**Communication difficulties: People with Asperger’s syndrome may not make eye contact when speaking with someone. They may have trouble using facial expressions and gestures, and understanding body language or understanding social cues. They also tend to have problems understanding language in context and are very literal in their use of language.
**Limited range of interests: An individual with Asperger’s may develop an intense, almost obsessive, interest in a few areas, such as sports schedules, weather, or maps.
**Coordination problems: The movements of individuals with Asperger’s syndrome may seem clumsy or awkward.
**Skilled or talented: Individuals with Asperger’s syndrome are exceptionally talented or skilled in a particular area, such as music or math.

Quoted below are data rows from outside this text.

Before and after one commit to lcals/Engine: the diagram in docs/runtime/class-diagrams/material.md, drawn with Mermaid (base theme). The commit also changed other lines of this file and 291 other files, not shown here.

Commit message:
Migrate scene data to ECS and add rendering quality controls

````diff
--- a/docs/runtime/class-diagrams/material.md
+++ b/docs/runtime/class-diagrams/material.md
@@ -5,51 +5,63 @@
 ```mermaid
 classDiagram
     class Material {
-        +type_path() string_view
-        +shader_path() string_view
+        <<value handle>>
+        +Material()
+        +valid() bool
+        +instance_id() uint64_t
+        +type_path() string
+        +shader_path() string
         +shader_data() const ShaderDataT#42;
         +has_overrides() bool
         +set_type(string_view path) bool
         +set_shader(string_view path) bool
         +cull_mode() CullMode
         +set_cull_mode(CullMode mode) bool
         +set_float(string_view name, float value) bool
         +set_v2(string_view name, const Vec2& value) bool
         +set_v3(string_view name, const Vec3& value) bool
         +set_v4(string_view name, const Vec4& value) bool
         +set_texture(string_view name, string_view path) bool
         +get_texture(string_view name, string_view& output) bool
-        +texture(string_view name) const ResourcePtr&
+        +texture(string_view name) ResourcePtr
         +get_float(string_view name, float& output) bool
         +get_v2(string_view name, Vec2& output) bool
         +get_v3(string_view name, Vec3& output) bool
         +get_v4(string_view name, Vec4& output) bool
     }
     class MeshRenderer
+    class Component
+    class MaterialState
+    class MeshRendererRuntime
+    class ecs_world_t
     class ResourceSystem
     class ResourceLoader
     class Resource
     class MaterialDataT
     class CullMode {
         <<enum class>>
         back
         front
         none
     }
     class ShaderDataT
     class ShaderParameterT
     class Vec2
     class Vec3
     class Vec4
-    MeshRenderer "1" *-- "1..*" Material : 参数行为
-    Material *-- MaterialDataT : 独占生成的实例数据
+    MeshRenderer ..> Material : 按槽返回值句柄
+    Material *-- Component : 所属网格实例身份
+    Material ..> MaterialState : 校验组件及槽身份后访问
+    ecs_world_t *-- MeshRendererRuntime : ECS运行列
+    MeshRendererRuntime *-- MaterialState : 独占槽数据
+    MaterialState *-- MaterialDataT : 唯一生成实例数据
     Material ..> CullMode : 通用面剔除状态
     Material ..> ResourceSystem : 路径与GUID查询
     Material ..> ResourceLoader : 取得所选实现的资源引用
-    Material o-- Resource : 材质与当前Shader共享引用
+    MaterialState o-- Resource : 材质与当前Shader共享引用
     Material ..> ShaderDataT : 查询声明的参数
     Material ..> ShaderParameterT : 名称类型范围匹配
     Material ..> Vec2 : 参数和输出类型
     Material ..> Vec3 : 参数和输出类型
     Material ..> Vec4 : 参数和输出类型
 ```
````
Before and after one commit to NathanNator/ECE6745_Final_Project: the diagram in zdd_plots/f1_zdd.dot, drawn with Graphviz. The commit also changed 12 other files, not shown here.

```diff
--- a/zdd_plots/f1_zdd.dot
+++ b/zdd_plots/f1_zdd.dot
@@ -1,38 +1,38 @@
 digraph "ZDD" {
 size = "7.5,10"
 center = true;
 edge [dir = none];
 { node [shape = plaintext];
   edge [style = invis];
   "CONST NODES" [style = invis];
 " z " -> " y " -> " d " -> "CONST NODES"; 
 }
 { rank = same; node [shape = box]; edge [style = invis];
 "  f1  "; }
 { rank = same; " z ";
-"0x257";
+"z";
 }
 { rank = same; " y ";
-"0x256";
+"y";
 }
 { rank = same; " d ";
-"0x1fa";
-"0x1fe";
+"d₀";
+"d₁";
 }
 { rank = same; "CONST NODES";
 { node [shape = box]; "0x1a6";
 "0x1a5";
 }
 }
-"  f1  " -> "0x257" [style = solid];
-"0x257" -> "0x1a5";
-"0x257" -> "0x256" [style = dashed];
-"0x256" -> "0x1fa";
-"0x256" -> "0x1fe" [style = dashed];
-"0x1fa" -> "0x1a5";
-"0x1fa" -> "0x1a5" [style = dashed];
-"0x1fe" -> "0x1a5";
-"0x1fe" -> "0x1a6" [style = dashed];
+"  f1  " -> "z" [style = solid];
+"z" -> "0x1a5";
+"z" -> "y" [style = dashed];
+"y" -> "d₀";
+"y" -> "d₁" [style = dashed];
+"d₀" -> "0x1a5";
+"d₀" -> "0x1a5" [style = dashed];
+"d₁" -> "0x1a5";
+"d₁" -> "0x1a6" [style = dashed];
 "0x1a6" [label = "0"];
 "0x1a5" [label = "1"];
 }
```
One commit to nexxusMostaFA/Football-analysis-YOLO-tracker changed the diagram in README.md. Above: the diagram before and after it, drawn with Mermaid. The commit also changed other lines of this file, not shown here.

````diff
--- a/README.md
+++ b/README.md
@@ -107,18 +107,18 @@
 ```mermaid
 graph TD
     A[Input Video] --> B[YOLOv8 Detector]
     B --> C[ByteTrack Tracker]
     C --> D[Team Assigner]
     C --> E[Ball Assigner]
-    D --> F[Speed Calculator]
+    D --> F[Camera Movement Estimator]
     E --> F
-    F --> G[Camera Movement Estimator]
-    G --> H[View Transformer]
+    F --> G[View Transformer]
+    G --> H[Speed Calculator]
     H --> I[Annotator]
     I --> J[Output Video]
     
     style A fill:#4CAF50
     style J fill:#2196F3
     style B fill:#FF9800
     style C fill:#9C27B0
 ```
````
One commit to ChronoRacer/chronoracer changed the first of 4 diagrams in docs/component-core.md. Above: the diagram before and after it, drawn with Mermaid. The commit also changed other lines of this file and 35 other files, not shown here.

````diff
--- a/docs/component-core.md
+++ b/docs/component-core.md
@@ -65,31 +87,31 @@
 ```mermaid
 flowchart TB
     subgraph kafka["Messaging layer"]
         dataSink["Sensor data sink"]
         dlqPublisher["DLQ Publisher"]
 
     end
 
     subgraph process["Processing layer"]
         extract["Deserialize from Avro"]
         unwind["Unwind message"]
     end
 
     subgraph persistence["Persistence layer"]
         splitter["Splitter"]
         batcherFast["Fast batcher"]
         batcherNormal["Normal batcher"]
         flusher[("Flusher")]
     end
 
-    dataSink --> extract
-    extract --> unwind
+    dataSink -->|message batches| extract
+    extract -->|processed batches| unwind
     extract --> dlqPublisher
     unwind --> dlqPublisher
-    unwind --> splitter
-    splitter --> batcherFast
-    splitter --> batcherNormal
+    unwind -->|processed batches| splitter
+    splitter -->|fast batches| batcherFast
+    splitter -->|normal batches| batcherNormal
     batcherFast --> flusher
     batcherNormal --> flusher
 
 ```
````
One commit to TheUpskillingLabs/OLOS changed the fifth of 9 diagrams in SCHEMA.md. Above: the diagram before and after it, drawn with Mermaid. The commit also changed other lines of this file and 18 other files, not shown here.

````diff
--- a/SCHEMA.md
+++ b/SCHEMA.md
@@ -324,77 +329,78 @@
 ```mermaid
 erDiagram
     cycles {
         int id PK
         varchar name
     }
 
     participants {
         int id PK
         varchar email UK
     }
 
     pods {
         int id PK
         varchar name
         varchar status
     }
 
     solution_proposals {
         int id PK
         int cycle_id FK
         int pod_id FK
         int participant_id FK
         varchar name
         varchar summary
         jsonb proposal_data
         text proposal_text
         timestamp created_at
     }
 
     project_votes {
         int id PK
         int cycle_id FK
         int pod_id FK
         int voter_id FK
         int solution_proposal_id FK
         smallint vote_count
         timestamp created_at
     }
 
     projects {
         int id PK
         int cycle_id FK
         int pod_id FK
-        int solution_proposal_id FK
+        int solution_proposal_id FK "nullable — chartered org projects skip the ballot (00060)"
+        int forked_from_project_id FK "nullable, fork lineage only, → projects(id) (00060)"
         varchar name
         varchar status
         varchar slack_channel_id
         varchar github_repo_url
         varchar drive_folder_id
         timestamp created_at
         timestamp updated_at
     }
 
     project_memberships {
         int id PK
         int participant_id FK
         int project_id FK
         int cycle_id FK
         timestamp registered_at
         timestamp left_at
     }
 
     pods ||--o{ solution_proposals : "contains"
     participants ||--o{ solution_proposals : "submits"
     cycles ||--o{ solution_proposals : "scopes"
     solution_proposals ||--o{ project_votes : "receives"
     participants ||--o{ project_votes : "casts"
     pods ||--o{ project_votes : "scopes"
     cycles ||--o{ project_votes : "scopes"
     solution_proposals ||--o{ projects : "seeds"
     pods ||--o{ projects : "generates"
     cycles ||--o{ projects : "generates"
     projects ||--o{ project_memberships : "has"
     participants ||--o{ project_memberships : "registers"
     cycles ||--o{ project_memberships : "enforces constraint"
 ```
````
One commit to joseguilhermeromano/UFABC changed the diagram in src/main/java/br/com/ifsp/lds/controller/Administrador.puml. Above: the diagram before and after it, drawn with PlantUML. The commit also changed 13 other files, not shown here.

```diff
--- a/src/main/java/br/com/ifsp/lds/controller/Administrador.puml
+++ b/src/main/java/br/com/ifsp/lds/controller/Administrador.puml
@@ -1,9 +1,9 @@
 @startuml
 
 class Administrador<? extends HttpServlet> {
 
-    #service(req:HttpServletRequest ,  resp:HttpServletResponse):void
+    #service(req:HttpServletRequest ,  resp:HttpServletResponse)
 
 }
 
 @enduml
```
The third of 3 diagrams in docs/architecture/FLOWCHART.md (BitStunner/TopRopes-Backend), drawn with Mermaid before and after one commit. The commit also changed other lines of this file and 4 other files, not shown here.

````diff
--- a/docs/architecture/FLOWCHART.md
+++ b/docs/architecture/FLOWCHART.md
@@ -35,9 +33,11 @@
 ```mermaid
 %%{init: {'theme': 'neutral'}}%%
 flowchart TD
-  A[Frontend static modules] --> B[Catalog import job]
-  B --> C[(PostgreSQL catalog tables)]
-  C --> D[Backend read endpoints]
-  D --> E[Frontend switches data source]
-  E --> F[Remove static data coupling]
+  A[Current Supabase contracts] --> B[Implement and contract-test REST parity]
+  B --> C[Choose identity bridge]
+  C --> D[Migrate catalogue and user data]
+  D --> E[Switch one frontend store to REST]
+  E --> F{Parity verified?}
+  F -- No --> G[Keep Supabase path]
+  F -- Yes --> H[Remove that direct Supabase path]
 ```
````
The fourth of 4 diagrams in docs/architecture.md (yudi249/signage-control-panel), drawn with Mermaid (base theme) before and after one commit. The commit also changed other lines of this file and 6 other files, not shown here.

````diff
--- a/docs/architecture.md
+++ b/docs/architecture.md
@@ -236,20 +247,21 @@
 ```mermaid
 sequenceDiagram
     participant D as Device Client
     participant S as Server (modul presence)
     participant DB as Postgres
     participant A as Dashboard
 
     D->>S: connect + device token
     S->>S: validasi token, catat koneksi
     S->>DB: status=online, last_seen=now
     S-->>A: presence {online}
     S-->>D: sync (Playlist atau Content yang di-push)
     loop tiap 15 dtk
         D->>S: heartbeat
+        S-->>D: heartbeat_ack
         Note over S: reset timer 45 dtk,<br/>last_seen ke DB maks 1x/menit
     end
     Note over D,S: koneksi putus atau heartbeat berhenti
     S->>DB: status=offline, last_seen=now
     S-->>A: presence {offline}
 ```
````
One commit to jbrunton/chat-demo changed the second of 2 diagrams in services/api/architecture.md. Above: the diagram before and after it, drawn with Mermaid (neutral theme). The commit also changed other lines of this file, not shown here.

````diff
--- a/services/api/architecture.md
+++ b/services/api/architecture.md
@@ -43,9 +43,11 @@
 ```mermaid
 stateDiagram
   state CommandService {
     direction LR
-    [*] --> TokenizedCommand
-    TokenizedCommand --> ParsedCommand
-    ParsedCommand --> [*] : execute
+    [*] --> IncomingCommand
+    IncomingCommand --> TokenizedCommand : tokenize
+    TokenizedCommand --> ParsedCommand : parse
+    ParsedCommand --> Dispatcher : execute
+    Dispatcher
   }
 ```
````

Individuals with Asperger’s can also experience intense emotional meltdowns over small situations to bigger ones. For example, if you tell an Aspie person that you are going to do something like go to the store, then that is the expectation. When that action promised does not happen then an emotional meltdown (crying, arguing, etc.) can ensue. Often times with the emotional response seeming to be potentially over the top. Not to mention that they may hold on to this “let down” for an extended period of time. Routines tend to help individuals with Asperger’s greatly due to the comfort of knowing what to expect. There is no “cure” for Asperger’s. Individuals simply have to find resources and methods to assist them with developing certain areas or skills. Keep in mind however, that Aspie individuals are highly intelligent persons they simply need more patience and understanding because they process things differently. I must note that I have met some of the most intelligent, witty, creative, and amazing individuals who just happen to have Asperger’s. I will not say that dealing with Asperger’s is always easy for everyone involved, but there is a beautiful blessing within its complexities as well.
Diets that are high is processed foods do not help some of the issues that are found with individuals with Asperger’s. I found that many of the issues that I personally experienced with my children have changed due to their diet. I put my family on a vegan diet, limited processed foods, and we have not looked back since the transition. Once the changes were made, some of the intensity of certain things subsided a great deal.
I want you to keep in mind as you read these articles what their purpose is. The articles are not intended to assist you in ascertaining a diagnosis, nor are they meant to provide you with an in depth perspective of each illness. They are intended to provide you with a degree in information on the illness and its symptoms. If you have questions or need to be evaluated, please see your healthcare professional.